Fluid Biopsy
Some patients have a buildup of fluid around the lungs or in the abdomen. In some cases, a sample of this fluid is analyzed to check for cancer cells.
In a thoracentesis, a doctor uses a needle or a catheter (a thin plastic tube) to drain fluid from a pleural effusion, which is a buildup of fluid around the lungs.
In a paracentesis, the fluid from ascites, or fluid buildup in the abdomen, is drained using a needle or a catheter.
Endoscopic Biopsy
An endoscopic biopsy is a surgical procedure in which small incisions are made and an instrument called a scope is inserted. Using a camera on the end of the scope, the surgeon can visualize the inside of the body. They can also obtain tissue samples through the scope using specially designed surgical instruments.
For pleural mesothelioma diagnosis, the most common procedure is a thoracoscopy. Through small incisions in the chest wall, the surgeon can visualize the inside of the thoracic cavity to look for tumors, and obtain one or more biopsy samples.
A mediastinoscopy is used. In this procedure, a scope is inserted into the mediastinum, which is the tissue in the center of the chest.
Peritoneal mesothelioma diagnosis may involve a laparoscopy, in which the surgeon uses a laparoscope to look around the abdominal cavity and get biopsy samples.
Open Surgical Biopsy

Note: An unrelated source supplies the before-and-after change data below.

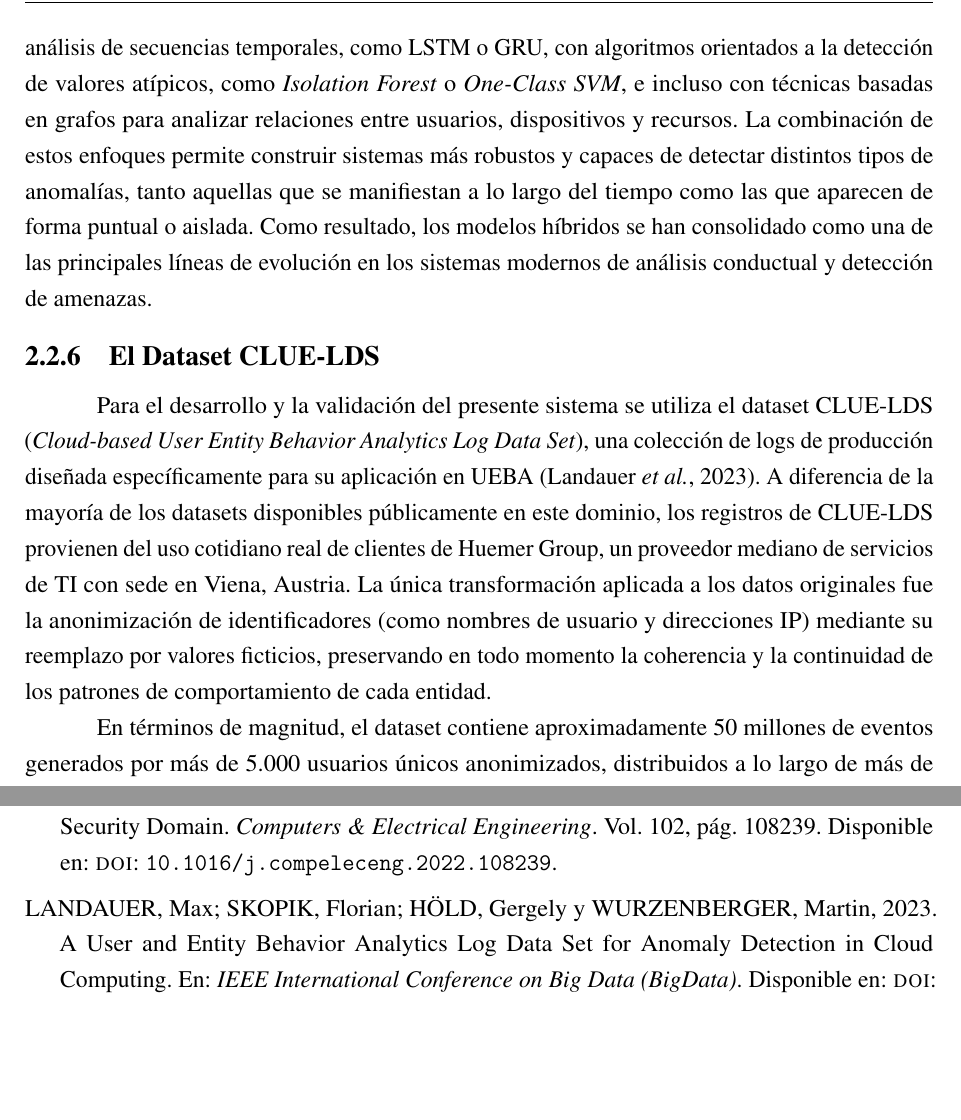
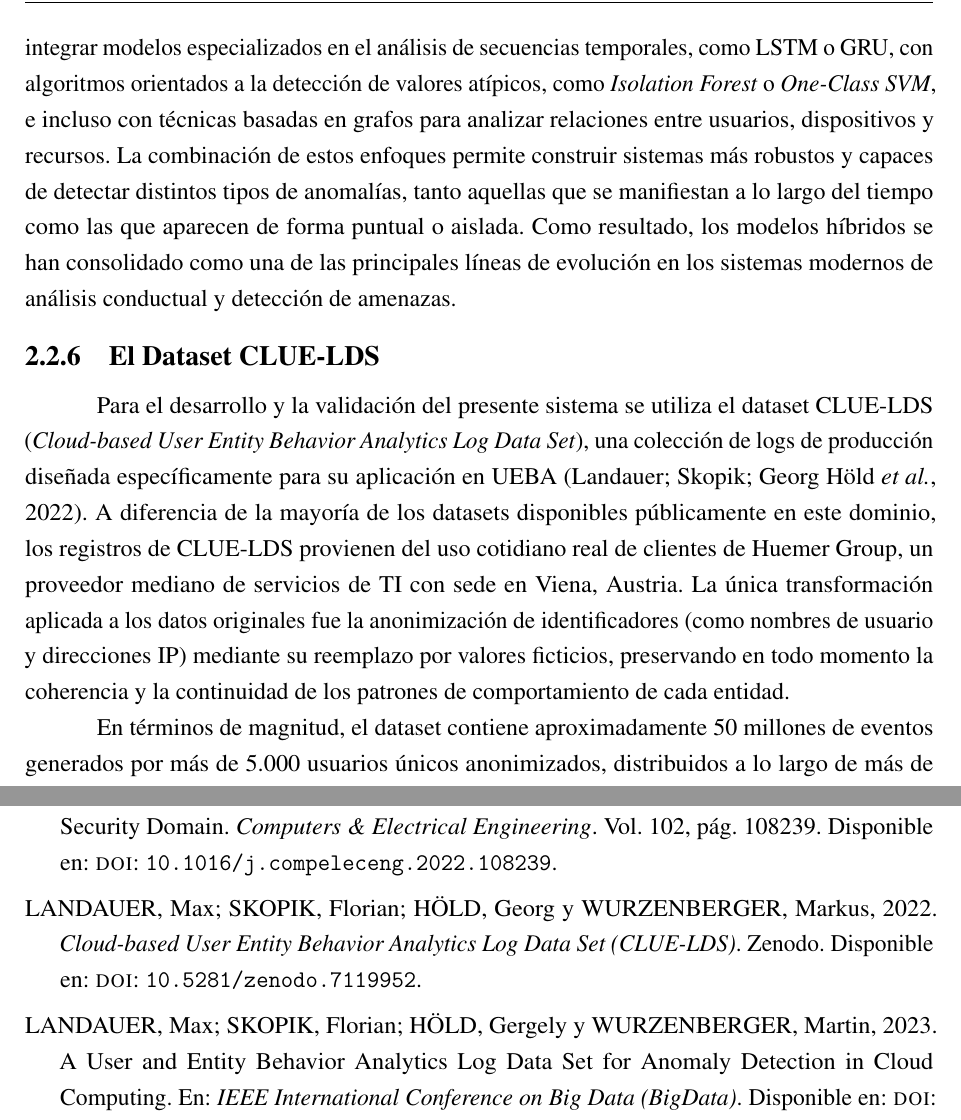
Before and after one commit to fedemuntaabski/PFI-Latex, a LaTeX book (main.tex, which reads biblio.bib, chapters/chapter02.tex): two parts of pages 25 and 28 of 31 before the commit and two parts of pages 25 and 28 of 32 after it, joined at a grey line, cut so that both start at the same text, the shorter picture padded with empty space. Compiled offline with pdfLaTeX.

Commit message:
cambio 5

```diff
--- a/biblio.bib
+++ b/biblio.bib
@@ -443,3 +443,11 @@
   year    = {2024},
   doi     = {10.3390/electronics13010175}
 }
+
+@online{Landauer2022CLUELDS,
+  author    = {Landauer, Max and Skopik, Florian and Höld, Georg and Wurzenberger, Markus},
+  title     = {Cloud-based User Entity Behavior Analytics Log Data Set (CLUE-LDS)},
+  year      = {2022},
+  publisher = {Zenodo},
+  doi       = {10.5281/zenodo.7119952},
+}
--- a/chapters/chapter02.tex
+++ b/chapters/chapter02.tex
@@ -221,7 +221,7 @@ Una de las tendencias más relevantes en los entornos modernos de ciberseguridad
 Diversas investigaciones recientes, entre ellas las de \textcite{Artioli2024} y \textcite{Landauer2023}, coinciden en que no existe un único algoritmo capaz de ofrecer el mejor rendimiento en todos los escenarios de detección de anomalías. Cada técnica presenta fortalezas y limitaciones dependiendo del tipo de comportamiento analizado, la calidad de los datos disponibles y el contexto operativo. Como consecuencia, una de las tendencias más importantes en la literatura actual consiste en combinar múltiples modelos dentro de una misma arquitectura, aprovechando las ventajas de cada uno. Estos enfoques híbridos suelen integrar modelos especializados en el análisis de secuencias temporales, como LSTM o GRU, con algoritmos orientados a la detección de valores atípicos, como \emph{Isolation Forest} o \emph{One-Class SVM}, e incluso con técnicas basadas en grafos para analizar relaciones entre usuarios, dispositivos y recursos. La combinación de estos enfoques permite construir sistemas más robustos y capaces de detectar distintos tipos de anomalías, tanto aquellas que se manifiestan a lo largo del tiempo como las que aparecen de forma puntual o aislada. Como resultado, los modelos híbridos se han consolidado como una de las principales líneas de evolución en los sistemas modernos de análisis conductual y detección de amenazas.
 
 \subsection{El Dataset CLUE-LDS}
-Para el desarrollo y la validación del presente sistema se utiliza el dataset CLUE-LDS (\emph{Cloud-based User Entity Behavior Analytics Log Data Set}), una colección de logs de producción diseñada específicamente para su aplicación en UEBA \parencite{Landauer2023}. A diferencia de la mayoría de los datasets disponibles públicamente en este dominio, los registros de CLUE-LDS provienen del uso cotidiano real de clientes de Huemer Group, un proveedor mediano de servicios de TI con sede en Viena, Austria. La única transformación aplicada a los datos originales fue la anonimización de identificadores (como nombres de usuario y direcciones IP) mediante su reemplazo por valores ficticios, preservando en todo momento la coherencia y la continuidad de los patrones de comportamiento de cada entidad.
+Para el desarrollo y la validación del presente sistema se utiliza el dataset CLUE-LDS (\emph{Cloud-based User Entity Behavior Analytics Log Data Set}), una colección de logs de producción diseñada específicamente para su aplicación en UEBA \parencite{Landauer2022CLUELDS}. A diferencia de la mayoría de los datasets disponibles públicamente en este dominio, los registros de CLUE-LDS provienen del uso cotidiano real de clientes de Huemer Group, un proveedor mediano de servicios de TI con sede en Viena, Austria. La única transformación aplicada a los datos originales fue la anonimización de identificadores (como nombres de usuario y direcciones IP) mediante su reemplazo por valores ficticios, preservando en todo momento la coherencia y la continuidad de los patrones de comportamiento de cada entidad.
 
 En términos de magnitud, el dataset contiene aproximadamente 50 millones de eventos generados por más de 5.000 usuarios únicos anonimizados, distribuidos a lo largo de más de cinco años de actividad continua, desde el 7 de julio de 2017 hasta el 29 de septiembre de 2022. Esta ventana temporal resulta especialmente valiosa para el análisis de comportamiento, ya que permite identificar tendencias estacionales, cambios de rol y evoluciones graduales en los patrones de uso que difícilmente podrían observarse en datasets de menor duración.
 
```
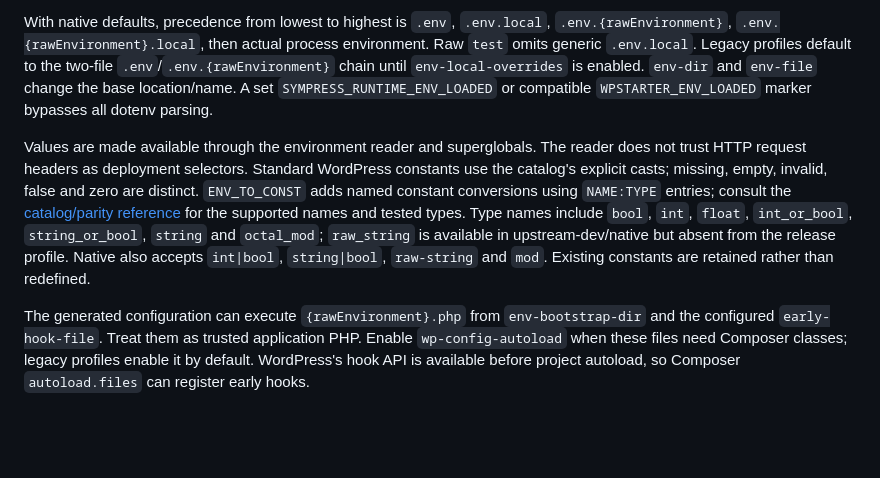
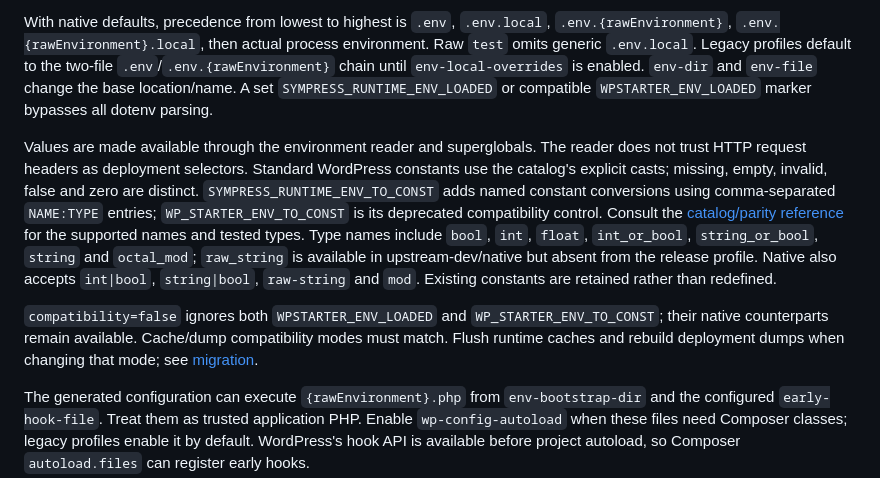
Before and after one commit to SymPress/runtime, a Markdown page: docs/environment.md, the part around the change. Drawn GitHub-style; blank space fills up the shorter version.

Commit message:
docs: clarify environment controls and public WordPress URLs

```diff
--- a/docs/environment.md
+++ b/docs/environment.md
@@ -4,7 +4,9 @@ Native environment selection uses `WP_ENVIRONMENT_TYPE`, then `WP_ENV`, then `WO
 
 With native defaults, precedence from lowest to highest is `.env`, `.env.local`, `.env.{rawEnvironment}`, `.env.{rawEnvironment}.local`, then actual process environment. Raw `test` omits generic `.env.local`. Legacy profiles default to the two-file `.env`/`.env.{rawEnvironment}` chain until `env-local-overrides` is enabled. `env-dir` and `env-file` change the base location/name. A set `SYMPRESS_RUNTIME_ENV_LOADED` or compatible `WPSTARTER_ENV_LOADED` marker bypasses all dotenv parsing.
 
-Values are made available through the environment reader and superglobals. The reader does not trust HTTP request headers as deployment selectors. Standard WordPress constants use the catalog's explicit casts; missing, empty, invalid, false and zero are distinct. `ENV_TO_CONST` adds named constant conversions using `NAME:TYPE` entries; consult the [catalog/parity reference](parity.md#core-constant-catalog-every-constant-is-an-acceptance-row) for the supported names and tested types. Type names include `bool`, `int`, `float`, `int_or_bool`, `string_or_bool`, `string` and `octal_mod`; `raw_string` is available in upstream-dev/native but absent from the release profile. Native also accepts `int|bool`, `string|bool`, `raw-string` and `mod`. Existing constants are retained rather than redefined.
+Values are made available through the environment reader and superglobals. The reader does not trust HTTP request headers as deployment selectors. Standard WordPress constants use the catalog's explicit casts; missing, empty, invalid, false and zero are distinct. `SYMPRESS_RUNTIME_ENV_TO_CONST` adds named constant conversions using comma-separated `NAME:TYPE` entries; `WP_STARTER_ENV_TO_CONST` is its deprecated compatibility control. Consult the [catalog/parity reference](parity.md#core-constant-catalog-every-constant-is-an-acceptance-row) for the supported names and tested types. Type names include `bool`, `int`, `float`, `int_or_bool`, `string_or_bool`, `string` and `octal_mod`; `raw_string` is available in upstream-dev/native but absent from the release profile. Native also accepts `int|bool`, `string|bool`, `raw-string` and `mod`. Existing constants are retained rather than redefined.
+
+`compatibility=false` ignores both `WPSTARTER_ENV_LOADED` and `WP_STARTER_ENV_TO_CONST`; their native counterparts remain available. Cache/dump compatibility modes must match. Flush runtime caches and rebuild deployment dumps when changing that mode; see [migration](migration.md).
 
 The generated configuration can execute `{rawEnvironment}.php` from `env-bootstrap-dir` and the configured `early-hook-file`. Treat them as trusted application PHP. Enable `wp-config-autoload` when these files need Composer classes; legacy profiles enable it by default. WordPress's hook API is available before project autoload, so Composer `autoload.files` can register early hooks.
 
```
Also changed, not shown: docs/getting-started.md (+2 -0 lines).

In some cases, when an endoscopic biopsy isn’t enough, an open surgical biopsy may be needed. This involves making a larger incision to allow the surgeon to see the inside of a body cavity directly rather than through a scope. For pleural mesothelioma patients, the procedure used is called a thoracotomy, while for peritoneal mesothelioma, it’s a laparotomy.

It can be difficult to distinguish different types of cancer from each other. It’s important to be certain of the type in order to treat the patient correctly.

For example, lung cancer is treated differently from mesothelioma. To ensure that the diagnosis is correct, a series of blood tests known as immunochemistry may be used. These tests look for particular proteins in the blood, which are sometimes known as biomarkers.

Different types of cancer are associated with rises in different proteins. For example, patients with mesothelioma often show a rise in the level of soluble mesothelin-related peptides (SMRPs).

Although studies have shown that blood tests are not accurate enough for diagnosing mesothelioma on their own, they can be a useful adjunct to other types of testing in order to be certain of the diagnosis.

Tests for Staging

An important part of the diagnostic process is mesothelioma staging, which is the process of determining how advanced the cancer is. Staging is crucial in creating a treatment plan because cancer treatment options are different in an early stage than in an advanced stage.

Doctors may use additional types of imaging studies for staging mesothelioma.

Magnetic Resonance Imaging (MRI)

An MRI may be helpful in localizing tumors and checking for additional tumors around the body. MRI scans sometimes involve the use of contrast dye.

Positron Emission Tomography Scan (PET scan)

PET scans use a tracer to look for malignant cells. This is helpful in determining whether the cancer has spread to lymph nodes or has undergone metastasis, or spread to other parts of the body.